__Available records__.
::::::::::
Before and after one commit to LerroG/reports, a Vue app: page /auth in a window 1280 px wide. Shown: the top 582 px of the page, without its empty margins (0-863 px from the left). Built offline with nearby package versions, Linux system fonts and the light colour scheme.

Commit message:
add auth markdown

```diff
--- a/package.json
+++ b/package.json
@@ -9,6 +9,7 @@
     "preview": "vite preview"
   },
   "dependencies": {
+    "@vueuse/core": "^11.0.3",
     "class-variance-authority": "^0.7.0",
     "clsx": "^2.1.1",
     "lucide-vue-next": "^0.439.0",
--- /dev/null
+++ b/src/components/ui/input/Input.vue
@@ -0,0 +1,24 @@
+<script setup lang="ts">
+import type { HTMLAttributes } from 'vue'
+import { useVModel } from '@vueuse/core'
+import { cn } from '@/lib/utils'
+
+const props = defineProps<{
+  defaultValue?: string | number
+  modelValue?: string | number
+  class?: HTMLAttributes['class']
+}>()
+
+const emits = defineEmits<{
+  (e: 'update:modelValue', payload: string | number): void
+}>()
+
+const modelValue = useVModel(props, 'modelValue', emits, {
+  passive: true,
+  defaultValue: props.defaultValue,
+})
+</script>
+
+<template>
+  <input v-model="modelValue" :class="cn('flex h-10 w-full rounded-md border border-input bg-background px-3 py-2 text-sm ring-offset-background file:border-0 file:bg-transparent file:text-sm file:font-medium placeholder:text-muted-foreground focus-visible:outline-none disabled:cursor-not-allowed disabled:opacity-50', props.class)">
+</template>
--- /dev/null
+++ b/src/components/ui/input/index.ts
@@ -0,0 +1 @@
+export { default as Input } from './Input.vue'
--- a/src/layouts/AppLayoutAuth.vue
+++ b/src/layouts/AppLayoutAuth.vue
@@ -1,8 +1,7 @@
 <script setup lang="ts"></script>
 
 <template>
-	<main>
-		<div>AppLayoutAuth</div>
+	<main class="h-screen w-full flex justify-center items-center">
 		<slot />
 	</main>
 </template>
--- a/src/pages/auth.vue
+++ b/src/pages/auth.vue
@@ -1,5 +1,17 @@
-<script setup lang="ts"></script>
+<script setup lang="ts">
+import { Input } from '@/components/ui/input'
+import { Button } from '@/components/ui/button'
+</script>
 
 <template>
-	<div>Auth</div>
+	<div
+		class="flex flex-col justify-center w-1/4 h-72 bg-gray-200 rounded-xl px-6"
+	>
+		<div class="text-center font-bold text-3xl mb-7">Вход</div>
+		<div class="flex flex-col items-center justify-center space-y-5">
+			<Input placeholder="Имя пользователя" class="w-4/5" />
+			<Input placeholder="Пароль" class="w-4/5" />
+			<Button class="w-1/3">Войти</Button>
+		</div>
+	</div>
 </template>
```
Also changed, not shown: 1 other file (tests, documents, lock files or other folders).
::::::::::
__Aim of the task__. Please give only the number of lines above that contain the word "justify".

__Worked solution__. 3